• [Work instruction] Output the entries in full and verbatim, pictures omitted.

■ ■ ■ ■ ■ ■ ■

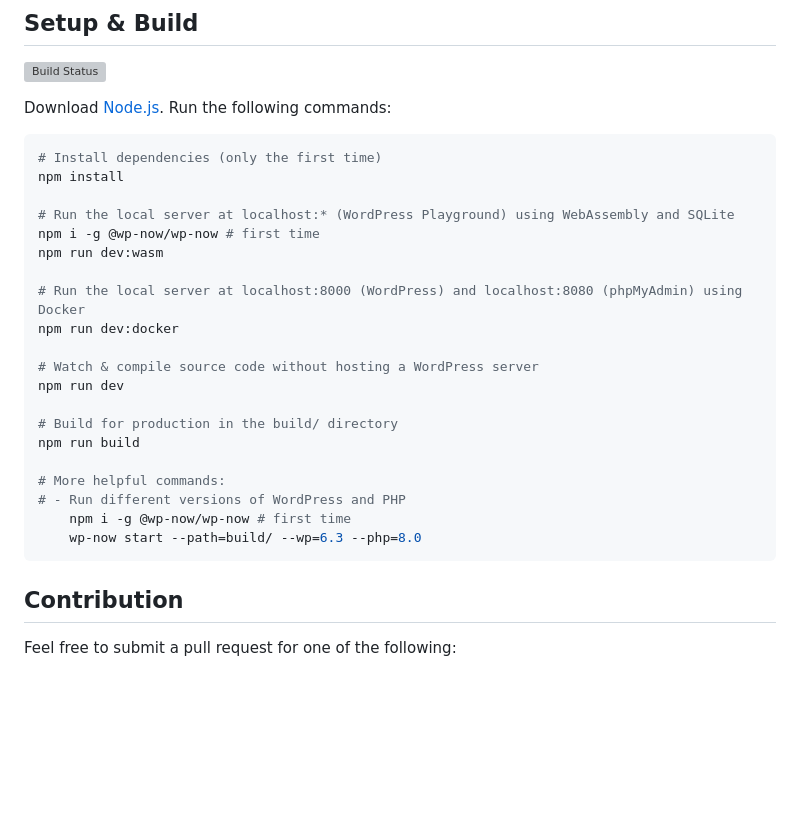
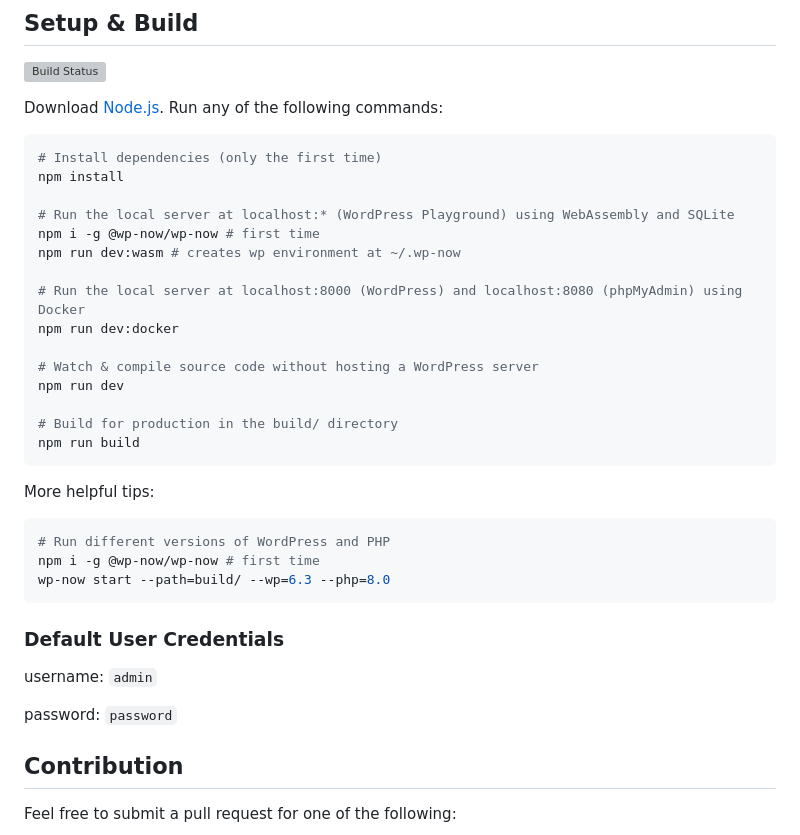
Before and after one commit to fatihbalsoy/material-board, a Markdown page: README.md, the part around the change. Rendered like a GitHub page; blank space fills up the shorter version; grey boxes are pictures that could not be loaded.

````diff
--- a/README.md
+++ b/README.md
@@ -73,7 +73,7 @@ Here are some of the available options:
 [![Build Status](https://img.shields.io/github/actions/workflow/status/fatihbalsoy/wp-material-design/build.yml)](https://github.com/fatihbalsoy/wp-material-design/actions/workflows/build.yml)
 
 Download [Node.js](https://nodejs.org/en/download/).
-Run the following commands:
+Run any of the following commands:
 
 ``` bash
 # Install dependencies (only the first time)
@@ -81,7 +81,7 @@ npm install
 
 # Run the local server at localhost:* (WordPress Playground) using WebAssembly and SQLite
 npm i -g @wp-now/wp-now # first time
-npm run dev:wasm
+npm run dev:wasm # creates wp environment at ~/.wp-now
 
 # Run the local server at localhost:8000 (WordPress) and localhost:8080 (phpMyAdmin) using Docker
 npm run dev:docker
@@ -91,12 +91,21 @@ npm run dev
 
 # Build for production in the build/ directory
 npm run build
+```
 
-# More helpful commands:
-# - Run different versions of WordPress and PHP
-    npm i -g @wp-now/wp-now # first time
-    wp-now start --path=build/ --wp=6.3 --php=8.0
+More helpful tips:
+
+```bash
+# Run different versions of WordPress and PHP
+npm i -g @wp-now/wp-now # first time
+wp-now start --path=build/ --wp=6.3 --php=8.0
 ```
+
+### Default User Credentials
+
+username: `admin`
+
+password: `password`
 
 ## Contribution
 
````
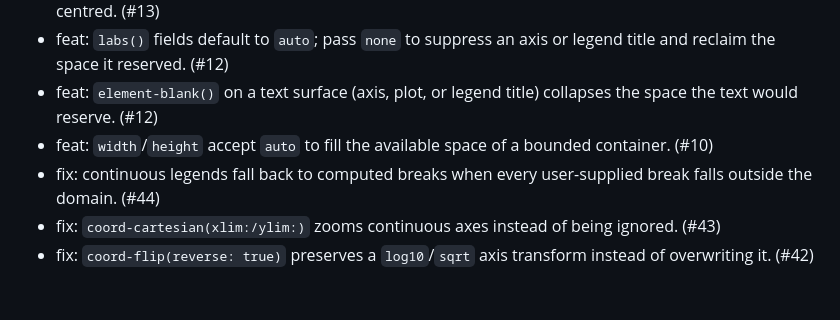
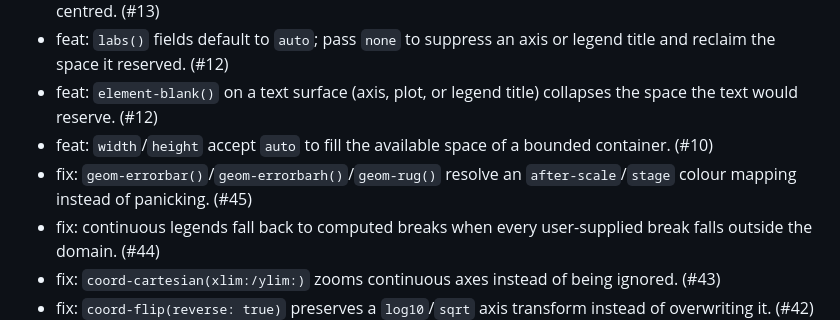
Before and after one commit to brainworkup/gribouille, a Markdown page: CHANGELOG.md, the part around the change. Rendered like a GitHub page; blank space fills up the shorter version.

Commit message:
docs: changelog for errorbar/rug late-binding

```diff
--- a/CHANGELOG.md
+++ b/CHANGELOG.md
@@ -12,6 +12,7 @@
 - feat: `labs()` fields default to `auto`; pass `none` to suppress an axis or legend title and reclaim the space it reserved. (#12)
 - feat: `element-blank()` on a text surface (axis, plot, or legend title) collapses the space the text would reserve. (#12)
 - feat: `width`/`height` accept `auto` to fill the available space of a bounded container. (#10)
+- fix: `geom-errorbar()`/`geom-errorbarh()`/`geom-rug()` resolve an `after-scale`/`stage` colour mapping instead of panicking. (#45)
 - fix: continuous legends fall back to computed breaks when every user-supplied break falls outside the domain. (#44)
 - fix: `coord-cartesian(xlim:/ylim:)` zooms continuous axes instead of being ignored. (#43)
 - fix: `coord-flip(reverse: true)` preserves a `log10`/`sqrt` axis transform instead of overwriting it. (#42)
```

■ ■ ■ ■ ■ ■ ■

• [Response to the task]
Before and after one commit to fatihbalsoy/material-board, a Markdown page: README.md, the part around the change. Rendered like a GitHub page; blank space fills up the shorter version; grey boxes are pictures that could not be loaded.

````diff
--- a/README.md
+++ b/README.md
@@ -73,7 +73,7 @@ Here are some of the available options:
 [![Build Status](https://img.shields.io/github/actions/workflow/status/fatihbalsoy/wp-material-design/build.yml)](https://github.com/fatihbalsoy/wp-material-design/actions/workflows/build.yml)
 
 Download [Node.js](https://nodejs.org/en/download/).
-Run the following commands:
+Run any of the following commands:
 
 ``` bash
 # Install dependencies (only the first time)
@@ -81,7 +81,7 @@ npm install
 
 # Run the local server at localhost:* (WordPress Playground) using WebAssembly and SQLite
 npm i -g @wp-now/wp-now # first time
-npm run dev:wasm
+npm run dev:wasm # creates wp environment at ~/.wp-now
 
 # Run the local server at localhost:8000 (WordPress) and localhost:8080 (phpMyAdmin) using Docker
 npm run dev:docker
@@ -91,12 +91,21 @@ npm run dev
 
 # Build for production in the build/ directory
 npm run build
+```
 
-# More helpful commands:
-# - Run different versions of WordPress and PHP
-    npm i -g @wp-now/wp-now # first time
-    wp-now start --path=build/ --wp=6.3 --php=8.0
+More helpful tips:
+
+```bash
+# Run different versions of WordPress and PHP
+npm i -g @wp-now/wp-now # first time
+wp-now start --path=build/ --wp=6.3 --php=8.0
 ```
+
+### Default User Credentials
+
+username: `admin`
+
+password: `password`
 
 ## Contribution
 
````
Before and after one commit to brainworkup/gribouille, a Markdown page: CHANGELOG.md, the part around the change. Rendered like a GitHub page; blank space fills up the shorter version.

Commit message:
docs: changelog for errorbar/rug late-binding

```diff
--- a/CHANGELOG.md
+++ b/CHANGELOG.md
@@ -12,6 +12,7 @@
 - feat: `labs()` fields default to `auto`; pass `none` to suppress an axis or legend title and reclaim the space it reserved. (#12)
 - feat: `element-blank()` on a text surface (axis, plot, or legend title) collapses the space the text would reserve. (#12)
 - feat: `width`/`height` accept `auto` to fill the available space of a bounded container. (#10)
+- fix: `geom-errorbar()`/`geom-errorbarh()`/`geom-rug()` resolve an `after-scale`/`stage` colour mapping instead of panicking. (#45)
 - fix: continuous legends fall back to computed breaks when every user-supplied break falls outside the domain. (#44)
 - fix: `coord-cartesian(xlim:/ylim:)` zooms continuous axes instead of being ignored. (#43)
 - fix: `coord-flip(reverse: true)` preserves a `log10`/`sqrt` axis transform instead of overwriting it. (#42)
```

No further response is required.